Relying on registries and permits Indonesian local government offices in Indonesia and from Indonesia’s Ministry of Forestry, RAN says Indo Sawit Kakal is located in a production forest area. In addition, these areas are protected by the Indonesian Ministry of Forestry from palm oil production, and Salazar-Lopez says that while Cargill did not obtain a license to cut the timber in this area, the company still deforested more than 10,500 hectares in that region since 2005.
A Google map “showing that PT Indo Sawit Kekal is located in a production forest area,” according to RAN. Click to enlarge.
In addition to cutting forests, Salazar-Lopez says Cargill’s Indo Sawat Kakal plantation operating outside of Indonesian law because is missing three of four required permits. “They don’t have a timber cutting permit, a business operating license, or a plantation business permit. So now Cargill is admitting they do operate this plantation, and what we’re saying now is, you’re admitting that you are operating this plantation that is in violation of many Indonesian laws. “
Salazar-Lopez says the destruction is devastating for a number of reasons. For one thing, despite its size, Indonesia is the third largest greenhouse gas emitter in the world, all of it a result of intense deforestation and gas emissions from peat bogs. For another, Indonesia is home to numerous endangered species, including the orangutan. And furthermore, Indonesian communities are being adversely affected by the destruction of farmland, rivers, and forests, she says.
Matilda Pilacapio, a human rights and environmental advocate and former government official from Papua New Guinea, has been an outspoken opponent of Cargill’s practices in her homeland. In September of 2009, she brought her story and images to the Twin Cities. Cargill, which operates three palm oil plantations in Papa New Guinea, has been recently targeted by Papa New Guinea residents and local and national NGOs, which accuse the Minnesota company of polluting rivers and deceiving local communities.

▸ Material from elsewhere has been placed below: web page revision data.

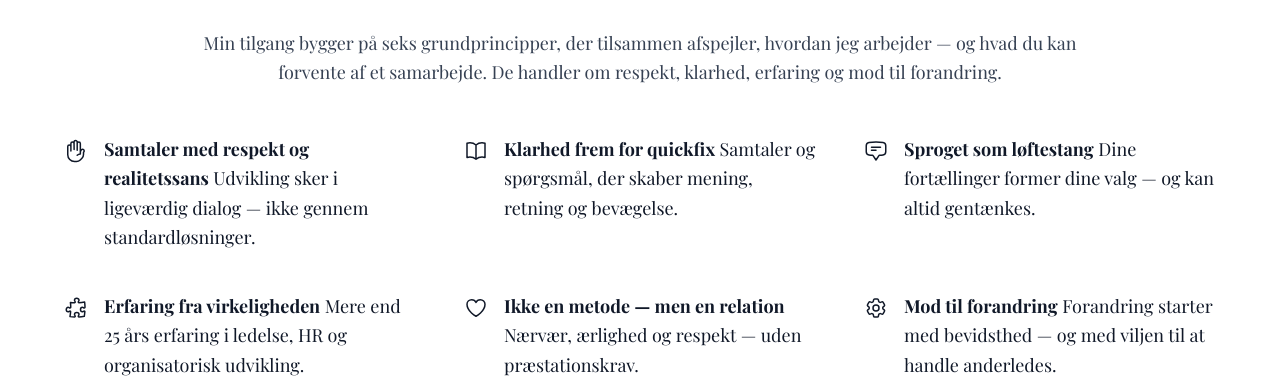
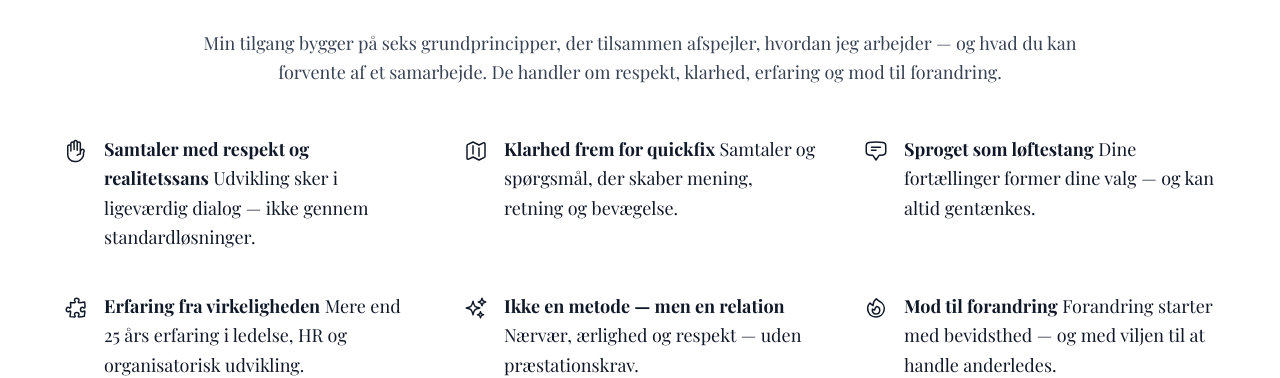
Before and after one commit to nordic-agency/marielouisestokholm, a Next.js app: page / in a window 1280 px wide. Shown: the part 4320-4698 px from the top of the page. Built offline with nearby package versions, Linux system fonts and the light colour scheme.

Commit message:
V2 Revision: Fixed Min tilgang icons to match exact emoji mapping - HandRaisedIcon (🤝), MapIcon (🧭), ChatBubbleBottomCenterTextIcon (💬), PuzzlePieceIcon (🧩), SparklesIcon (🌱), FireIcon (🔥)

```diff
--- a/src/app/page.tsx
+++ b/src/app/page.tsx
@@ -4,11 +4,11 @@ import Image from "next/image";
 import CalendlyPopup from '@/components/CalendlyPopup';
 import {
   HandRaisedIcon,
-  BookOpenIcon,
+  MapIcon,
   ChatBubbleBottomCenterTextIcon,
   PuzzlePieceIcon,
-  HeartIcon,
-  Cog6ToothIcon,
+  SparklesIcon,
+  FireIcon,
 } from "@heroicons/react/24/outline";
 
 import type { ComponentType } from "react";
@@ -357,7 +357,7 @@ export default function Home() {
             <ApproachItem Icon={HandRaisedIcon} title="Samtaler med respekt og realitetssans">
               Udvikling sker i ligeværdig dialog — ikke gennem standardløsninger.
             </ApproachItem>
-            <ApproachItem Icon={BookOpenIcon} title="Klarhed frem for quickfix">
+            <ApproachItem Icon={MapIcon} title="Klarhed frem for quickfix">
               Samtaler og spørgsmål, der skaber mening, retning og bevægelse.
             </ApproachItem>
             <ApproachItem Icon={ChatBubbleBottomCenterTextIcon} title="Sproget som løftestang">
@@ -366,10 +366,10 @@ export default function Home() {
             <ApproachItem Icon={PuzzlePieceIcon} title="Erfaring fra virkeligheden">
               Mere end 25 års erfaring i ledelse, HR og organisatorisk udvikling.
             </ApproachItem>
-            <ApproachItem Icon={HeartIcon} title="Ikke en metode — men en relation">
+            <ApproachItem Icon={SparklesIcon} title="Ikke en metode — men en relation">
               Nærvær, ærlighed og respekt — uden præstationskrav.
             </ApproachItem>
-            <ApproachItem Icon={Cog6ToothIcon} title="Mod til forandring">
+            <ApproachItem Icon={FireIcon} title="Mod til forandring">
               Forandring starter med bevidsthed — og med viljen til at handle anderledes.
             </ApproachItem>
           </div>
```
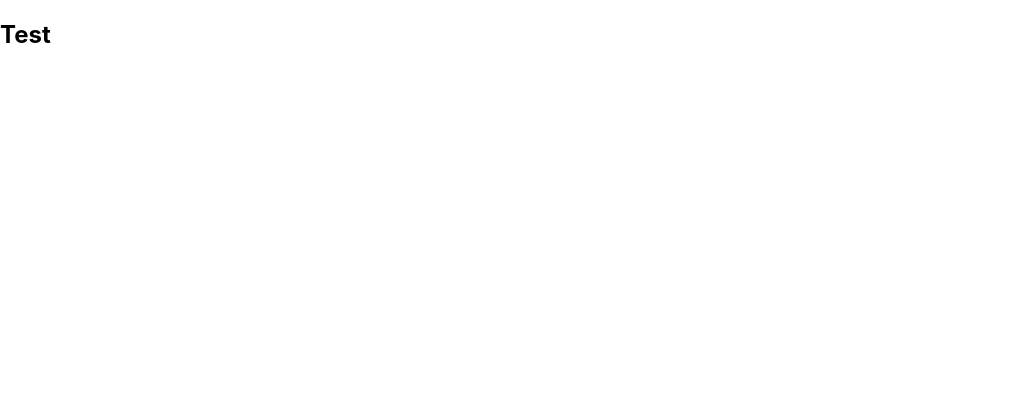
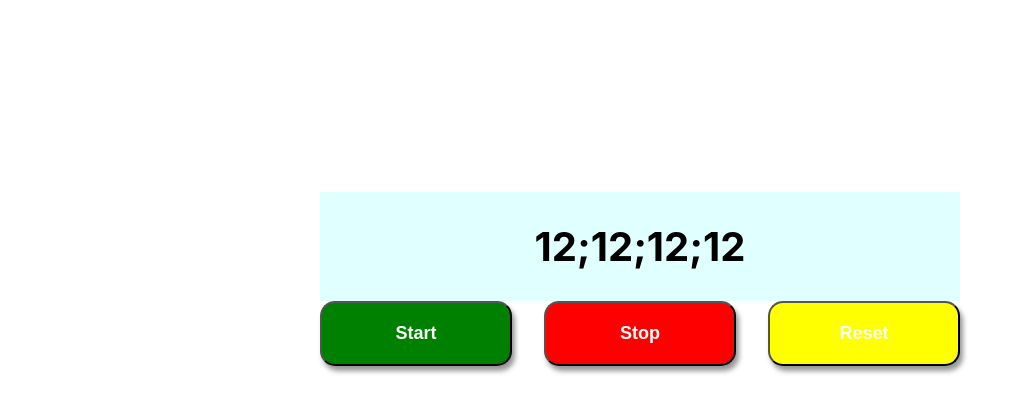
Before and after one commit to maksymovych/react-hw, a React (Create React App) app: page / in a window 1280 px wide. Shown: the top 412 px of the page, without its empty margins (0-1029 px from the left). Built offline with nearby package versions, Linux system fonts and the light colour scheme.

Commit message:
start the project

```diff
--- a/src/App.js
+++ /dev/null
@@ -1,11 +0,0 @@
-
-
-function App() {
-  return (
-    <div >
-      <h2>Test</h2>
-    </div>
-  );
-}
-
-export default App;
--- /dev/null
+++ b/src/components/App.css
@@ -0,0 +1,8 @@
+button{
+	background-color: lightcoral;
+}
+
+.container{
+	width: 50%;
+	margin: 15% auto;
+}
--- /dev/null
+++ b/src/components/App.js
@@ -0,0 +1,90 @@
+import { useEffect, useState } from "react";
+import "./App.css";
+import Controls from "./Controls/Controls";
+import ListHistory from "./ListHistory/ListHistory";
+import Timer from "./Timer/Timer";
+
+let interval = null;
+function App() {
+  const [isStart, setIsStart] = useState(false);
+  const [timer, setTimer] = useState(changeTime(0, 0, 0, 0));
+  const [listHistory, setListHistory] = useState([]);
+  // useEffect()
+
+  const buttonStart = { color: "green", body: "Start", onClick: start };
+  const buttonContinue = { color: "purple", body: "Continue", onClick: cont };
+  const buttons = [
+    { color: "red", body: "Stop", onClick: stop },
+    { color: "yellow", body: "Reset", onClick: reset },
+  ];
+
+  let shownButtons = isStart
+    ? [buttonContinue, ...buttons]
+    : [buttonStart, ...buttons];
+
+  function changeTime(hours, minutes, seconds, miliseconds) {
+    return {
+      hours,
+      minutes,
+      seconds,
+      miliseconds,
+    };
+  }
+  function addToHistory(time) {
+    setListHistory([...listHistory, time]);
+    console.log(Object.values(listHistory))
+  }
+  function timerBegin() {
+    // setInterval(()=>changeTime(12,12,12,112), 1000)
+  }
+
+  function timerStop() {
+    return "susus";
+  }
+
+  function start() {
+    return setIsStart(true);
+  }
+  function cont() {
+    return setIsStart(false);
+  }
+  function stop() {
+    const timeObject = changeTime(1, 2, 3, 9);
+    setIsStart(false);
+    setTimer(timeObject);
+    addToHistory(timeObject);
+    return;
+  }
+  function reset() {
+    setIsStart(false);
+    addToHistory(timer);
+  }
+
+  function timeToString() {
+    function withZero(number){
+      return number.toString().padStart(2, '0');
+    }
+    function withWZero(number){
+      return number.toString().padStart(4, '0');
+    }
+    return listHistory.map(({hours, minutes, seconds, miliseconds})=>
+       `${withZero(hours)}:${withZero(minutes)}:${withZero(seconds)}:${withWZero(miliseconds)}`
+    )
+
+  };
+
+  const list = timeToString()
+  console.log(list)
+  isStart ? timerBegin() : timerStop();
+
+  return (
+    <div className="container">
+      <Timer currentTime='12;12;12;12'
+      />
+      <Controls setStart={setIsStart} buttons={shownButtons} />
+      <ListHistory list={list} />
+    </div>
+  );
+}
+
+export default App;
--- /dev/null
+++ b/src/components/Controls/Controls.jsx
@@ -0,0 +1,18 @@
+import React from 'react';
+import { v4 as uuidv4 } from 'uuid';
+import Button from '../../ui/button/Button';
+import s from './Controls.module.css';
+
+
+function Controls({buttons, setIsStart}) {
+	const controlPanel = buttons.map(unit=>
+<Button key={uuidv4()} color={unit.color} onClick={unit.onClick}>{unit.body}</Button>
+	);
+	return (
+		<div className={s.controls}>
+			{controlPanel}
+		</div>
+	 );
+}
+
+export default Controls;
--- /dev/null
+++ b/src/components/Controls/Controls.module.css
@@ -0,0 +1,4 @@
+.controls{
+	display: flex;
+	justify-content: space-between;
+}
--- /dev/null
+++ b/src/components/ListHistory/ListHistory.jsx
@@ -0,0 +1,16 @@
+import React from 'react';
+import s from './ListHistory.module.css';
+
+function ListHistory({list}) {
+	console.log(list)
+	const listOfSavedTime = list.map((item, i)=>(
+		<li key={i}>{item}</li>
+		))
+	return (
+		<ul className={s.list}>
+			{listOfSavedTime}
+		</ul>
+	 );
+}
+
+export default ListHistory;
--- /dev/null
+++ b/src/components/ListHistory/ListHistory.module.css
@@ -0,0 +1,4 @@
+.list{
+	list-style: none;
+	font-size: 20px;
+}
--- /dev/null
+++ b/src/components/Timer/Timer.jsx
@@ -0,0 +1,12 @@
+import React from 'react';
+import s from './Timer.module.css';
+
+function Timer({currentTime}) {
+	return (
+		<div className={s.timer}>
+			<span>{currentTime}</span>
+		</div>
+	 );
+}
+
+export default Timer;
--- /dev/null
+++ b/src/components/Timer/Timer.module.css
@@ -0,0 +1,7 @@
+.timer{
+	font-size: 40px;
+	padding: 30px;
+	font-weight: bold;
+	background-color: lightcyan;
+	text-align: center;
+}
--- a/src/index.js
+++ b/src/index.js
@@ -1,15 +1,11 @@
 import React from 'react';
 import ReactDOM from 'react-dom';
 import './index.css';
-import App from './App';
+import App from './components/App';
 import reportWebVitals from './reportWebVitals';
 
 ReactDOM.render(
     <App />,
   document.querySelector('#root')
 );
-
-// If you want to start measuring performance in your app, pass a function
-// to log results (for example: reportWebVitals(console.log))
-// or send to an analytics endpoint. Learn more: https://bit.ly/CRA-vitals
 reportWebVitals();
--- /dev/null
+++ b/src/ui/button/Button.jsx
@@ -0,0 +1,11 @@
+import React from 'react';
+import s from './Button.module.css';
+
+function Button({color, children, onClick}) {
+	const styleColor = {backgroundColor: color}
+	return (
+		<button style={styleColor} onClick={onClick} className={s.buttonDefault}>{children}</button>
+	 );
+}
+
+export default Button;
--- /dev/null
+++ b/src/ui/button/Button.module.css
@@ -0,0 +1,11 @@
+.buttonDefault{
+	padding: 20px 0;
+	border-radius: 15px;
+	color: white;
+	font-size: large;
+	font-weight: bold;
+	box-shadow: 3px 5px 5px rgba(115, 117, 117, 0.753);
+	cursor: pointer;
+	outline: none;
+	width: 30%;
+}
```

Still, despite the NGO accusations and outcry from local communities over the last year, Salazar-Lopez says Cargill still operates in violation of the company’s own claims of sustainability and corporate responsibility, clearing forests in Indonesia as recently as February of this spring.
“If Cargill is going to claim they are committed to sustainable palm oil, they need to provide it,” Salazar-Lopez says. “There is a reason [Cargill’s Harapan Sawit Lestari] HSL plantation hasn’t been RSPO certified-because they have problems. The International Monetary fund has placed a moratorium on palm oil financing because they are major problems with it worldwide.”
Salazar-Lopez says that if Cargill is truly sustainable, the company will also commit to ensuring their plantations and suppliers are sustainable.
“Unilever has supported that. Kraft and Nestle also canceled contracts with suppliers that aren’t sustainable. Many other companies have committed to holding their contractors responsible for sustainable palm oil. Why can’t Cargill do the same? They are the number one provider in the country.”